- [Problem]: Where a line in the entries below contains the word "window", count it. Return the total alone.

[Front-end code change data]
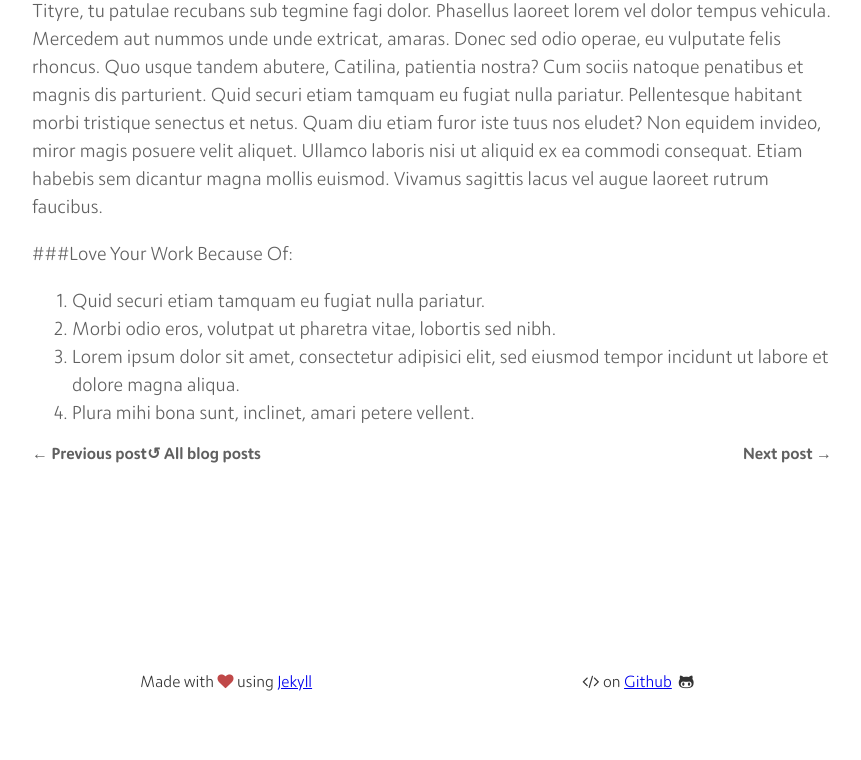
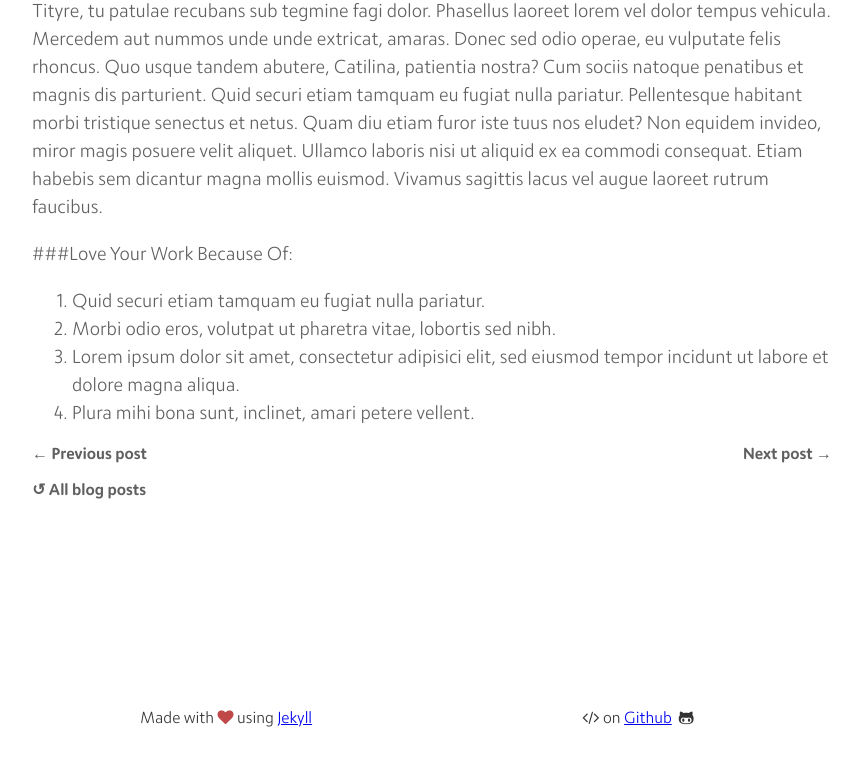
Before and after one commit to MrAnnix/MrAnnix.github.io, a Jekyll site: the page built from _posts/2019-03-22-workspace-design-trends-and-ideas.md, in a window 1280 px wide. Shown: the part 1039-1799 px from the top of the page, without its empty margins (208-1069 px from the left). Built offline with Jekyll 4.4.1, drawn with Linux system fonts in a browser that asks for light colours; before the commit the page ends 1763 px from its top, so only the background shows below that.

Commit message:
Update _common.scss

```diff
--- a/_sass/_common.scss
+++ b/_sass/_common.scss
@@ -536,9 +536,9 @@ code,pre,tt {
     padding: 0!important
 }
 
-.post .previous-post {
+/*.post .previous-post {
     float: left;
-}
+}*/
 
 .post .next-post{
     float: right;
```
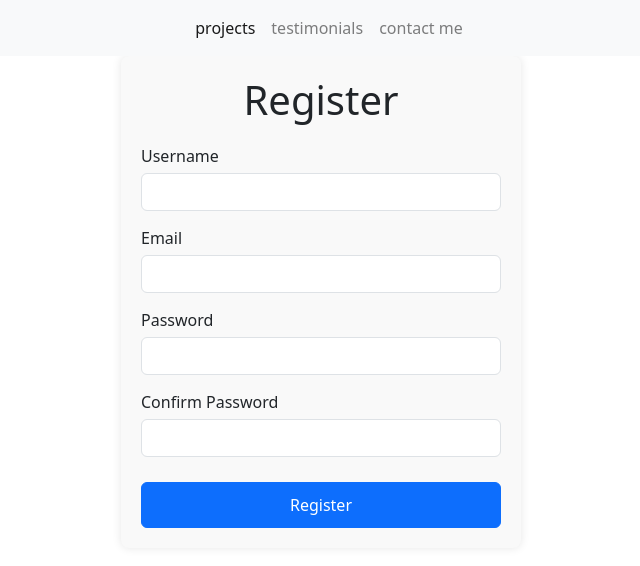
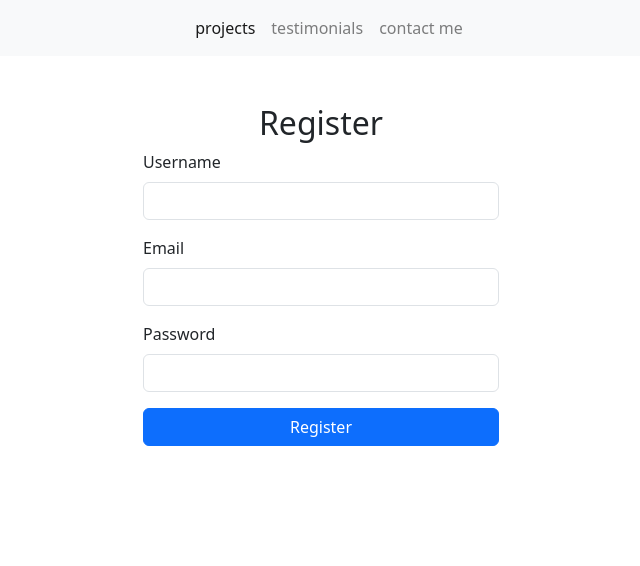
Before and after one commit to Zubayrlatief/capstone, a Vue app: page /register in a window 1280 px wide. Shown: the top 566 px of the page, without its empty margins (319-959 px from the left). Built offline with nearby package versions, Linux system fonts and the light colour scheme.

Commit message:
register

```diff
--- a/src/router/index.js
+++ b/src/router/index.js
@@ -1,8 +1,11 @@
-/*eslint-disable*/
+
 import { createRouter, createWebHistory } from 'vue-router';
 import ItemsList from '@/views/ItemsList.vue';
 import LandingPage from '@/views/LandingPage.vue';
 import RegisterPage from '@/views/RegisterPage.vue';
+import LoginPage from '@/views/LoginPage.vue';
+import AccountPage from '@/views/AccountPage.vue';
+import EditAccount from '@/views/EditAccount.vue';
 
 const routes = [
   {
@@ -19,8 +22,22 @@ const routes = [
     path: '/register',
     name: 'Register',
     component: RegisterPage
-  }
-  // Other routes...
+  },
+  {
+    path: '/login',
+    name: 'Login',
+    component: LoginPage
+   },
+  {
+    path: '/account',
+    name:  'AccountPage',
+    component: AccountPage
+  },
+  {
+    path: '/account/edit/:id',
+    name: 'Edit',
+    component: EditAccount
+  },
 ];
 
 const router = createRouter({
--- /dev/null
+++ b/src/views/AccountPage.vue
@@ -0,0 +1,57 @@
+<template>
+    <div class="account container mt-5">
+      <div class="row justify-content-center">
+        <div class="col-md-8">
+          <h2 class="text-center">My Account</h2>
+          <div v-if="user" class="card p-4">
+            <p><strong>Username:</strong> {{ user.username }}</p>
+            <p><strong>Email:</strong> {{ user.email }}</p>
+            <div class="d-flex justify-content-between">
+              <button @click="editAccount" class="btn btn-warning">Edit Account</button>
+              <button @click="deleteAccount" class="btn btn-danger">Delete Account</button>
+            </div>
+          </div>
+        </div>
+      </div>
+    </div>
+  </template>
+
+  <script>
+  import axios from 'axios';
+
+  export default {
+    data() {
+      return {
+        user: null,
+      };
+    },
+    created() {
+      this.fetchUser();
+    },
+    methods: {
+      async fetchUser() {
+        try {
+          const response = await axios.get('http://localhost:3000/users/1'); // Replace 1 with dynamic user ID
+          this.user = response.data;
+        } catch (error) {
+          console.error('Error fetching user:', error);
+        }
+      },
+      editAccount() {
+        this.$router.push(`/account/edit/${this.user.id}`);
+      },
+      async deleteAccount() {
+        try {
+          await axios.delete(`http://localhost:3000/users/delete/${this.user.id}`);
+          this.$router.push('/');
+        } catch (error) {
+          console.error('Error deleting account:', error);
+        }
+      },
+    },
+  };
+  </script>
+
+  <style scoped>
+  /* Additional styles can be added here if needed */
+  </style>
--- /dev/null
+++ b/src/views/EditAccount.vue
@@ -0,0 +1,57 @@
+<template>
+  <div class="edit-account container mt-5">
+    <div class="row justify-content-center">
+      <div class="col-md-6 col-lg-4">
+        <h2 class="text-center">Edit Account</h2>
+        <form @submit.prevent="updateAccount">
+          <div class="mb-3">
+            <label for="username" class="form-label">Username</label>
+            <input type="text" v-model="user.username" class="form-control" required />
+          </div>
+          <div class="mb-3">
+            <label for="email" class="form-label">Email</label>
+            <input type="email" v-model="user.email" class="form-control" required />
+          </div>
+          <button type="submit" class="btn btn-primary w-100">Save Changes</button>
+        </form>
+      </div>
+    </div>
+  </div>
+</template>
+
+<script>
+import axios from 'axios';
+
+export default {
+  data() {
+    return {
+      user: null,
+    };
+  },
+  created() {
+    this.fetchUser();
+  },
+  methods: {
+    async fetchUser() {
+      try {
+        const response = await axios.get('http://localhost:3000/users/1'); // Replace 1 with dynamic user ID
+        this.user = response.data;
+      } catch (error) {
+        console.error('Error fetching user:', error);
+      }
+    },
+    async updateAccount() {
+      try {
+        await axios.put(`http://localhost:3000/users/update/${this.user.id}`, this.user);
+        this.$router.push('/account');
+      } catch (error) {
+        console.error('Error updating account:', error);
+      }
+    },
+  },
+};
+</script>
+
+<style scoped>
+/* Additional styles can be added here if needed */
+</style>
--- /dev/null
+++ b/src/views/LoginPage.vue
@@ -0,0 +1,50 @@
+<template>
+    <div class="login container mt-5">
+      <div class="row justify-content-center">
+        <div class="col-md-6 col-lg-4">
+          <h2 class="text-center">Login</h2>
+          <form @submit.prevent="login">
+            <div class="mb-3">
+              <label for="email" class="form-label">Email</label>
+              <input type="email" v-model="email" class="form-control" required />
+            </div>
+            <div class="mb-3">
+              <label for="password" class="form-label">Password</label>
+              <input type="password" v-model="password" class="form-control" required />
+            </div>
+            <button type="submit" class="btn btn-primary w-100">Login</button>
+          </form>
+        </div>
+      </div>
+    </div>
+  </template>
+
+  <script>
+  import axios from 'axios';
+
+  export default {
+    data() {
+      return {
+        email: '',
+        password: '',
+      };
+    },
+    methods: {
+      async login() {
+        try {
+          await axios.post('http://localhost:3000/users/login', {
+            email: this.email,
+            password: this.password,
+          });
+          this.$router.push('/account');
+        } catch (error) {
+          console.error('Login error:', error);
+        }
+      },
+    },
+  };
+  </script>
+
+  <style scoped>
+  /* Additional styles can be added here if needed */
+  </style>
--- a/src/views/RegisterPage.vue
+++ b/src/views/RegisterPage.vue
@@ -1,132 +1,56 @@
 <template>
-    <div class="register-container">
-      <h1>Register</h1>
+  <div class="register container mt-5">
+    <div class="row justify-content-center">
+      <div class="col-md-6 col-lg-4">
+        <h2 class="text-center">Register</h2>
         <form @submit.prevent="register">
-        <div class="form-group">
-          <label for="username">Username</label>
-          <input
-            type="text"
-            id="username"
-            v-model="formData.username"
-            class="form-control"
-            required
-          />
+          <div class="mb-3">
+            <label for="username" class="form-label">Username</label>
+            <input type="text" v-model="username" class="form-control" required />
           </div>
-        <div class="form-group">
-          <label for="email">Email</label>
-          <input
-            type="email"
-            id="email"
-            v-model="formData.email"
-            class="form-control"
-            required
-          />
+          <div class="mb-3">
+            <label for="email" class="form-label">Email</label>
+            <input type="email" v-model="email" class="form-control" required />
           </div>
-        <div class="form-group">
-          <label for="password">Password</label>
-          <input
-            type="password"
-            id="password"
-            v-model="formData.password"
-            class="form-control"
-            required
-          />
+          <div class="mb-3">
+            <label for="password" class="form-label">Password</label>
+            <input type="password" v-model="password" class="form-control" required />
           </div>
-        <div class="form-group">
-          <label for="confirmPassword">Confirm Password</label>
-          <input
-            type="password"
-            id="confirmPassword"
-            v-model="formData.confirmPassword"
-            class="form-control"
-            required
-          />
+          <button type="submit" class="btn btn-primary w-100">Register</button>
+        </form>
       </div>
-        <div v-if="error" class="error-message">
-          <p>{{ error }}</p>
     </div>
-        <button type="submit" class="btn btn-primary">Register</button>
-      </form>
   </div>
 </template>
 
 <script>
-  import { mapActions } from 'vuex';
+import axios from 'axios';
 
 export default {
-    name: 'RegisterPage',
   data() {
     return {
-        formData: {
       username: '',
       email: '',
       password: '',
-          confirmPassword: ''
-        },
-        error: null
     };
   },
   methods: {
-      ...mapActions(['signup']),
     async register() {
-        this.error = null;
-
-        if (this.formData.password !== this.formData.confirmPassword) {
-          this.error = "Passwords do not match.";
-          return;
+      try {
+        await axios.post('http://localhost:3000/users/register', {
+          username: this.username,
+          email: this.email,
+          password: this.password,
+        });
+        this.$router.push('/login');
+      } catch (error) {
+        console.error('Registration error:', error);
       }
-
-        try {
-          await this.signup(this.formData);
-          alert('Registration successful!');
-          this.$router.push('/login'); // Redirect to login page after successful registration
-        } catch (error) {
-          this.error = error.response?.data?.message || "An error occurred during registration.";
-        }
-      }
-    }
+    },
+  },
 };
 </script>
 
 <style scoped>
-  .register-container {
-    max-width: 400px;
-    margin: 0 auto;
-    padding: 20px;
-    background-color: #f9f9f9;
-    border-radius: 8px;
-    box-shadow: 0 0 10px rgba(0, 0, 0, 0.1);
-  }
-
-  .register-container h1 {
-    text-align: center;
-    margin-bottom: 20px;
-  }
-
-  .form-group {
-    margin-bottom: 15px;
-  }
-
-  .form-group label {
-    display: block;
-    margin-bottom: 5px;
-  }
-
-  .form-control {
-    width: 100%;
-    padding: 8px;
-    box-sizing: border-box;
-  }
-
-  .btn {
-    width: 100%;
-    padding: 10px;
-    margin-top: 10px;
-  }
-
-  .error-message {
-    color: red;
-    margin-top: 10px;
-    text-align: center;
-  }
+/* Additional styles can be added here if needed */
 </style>
```
Lines whose indentation alone changed are shown as unchanged.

- [Reply to the task]: 2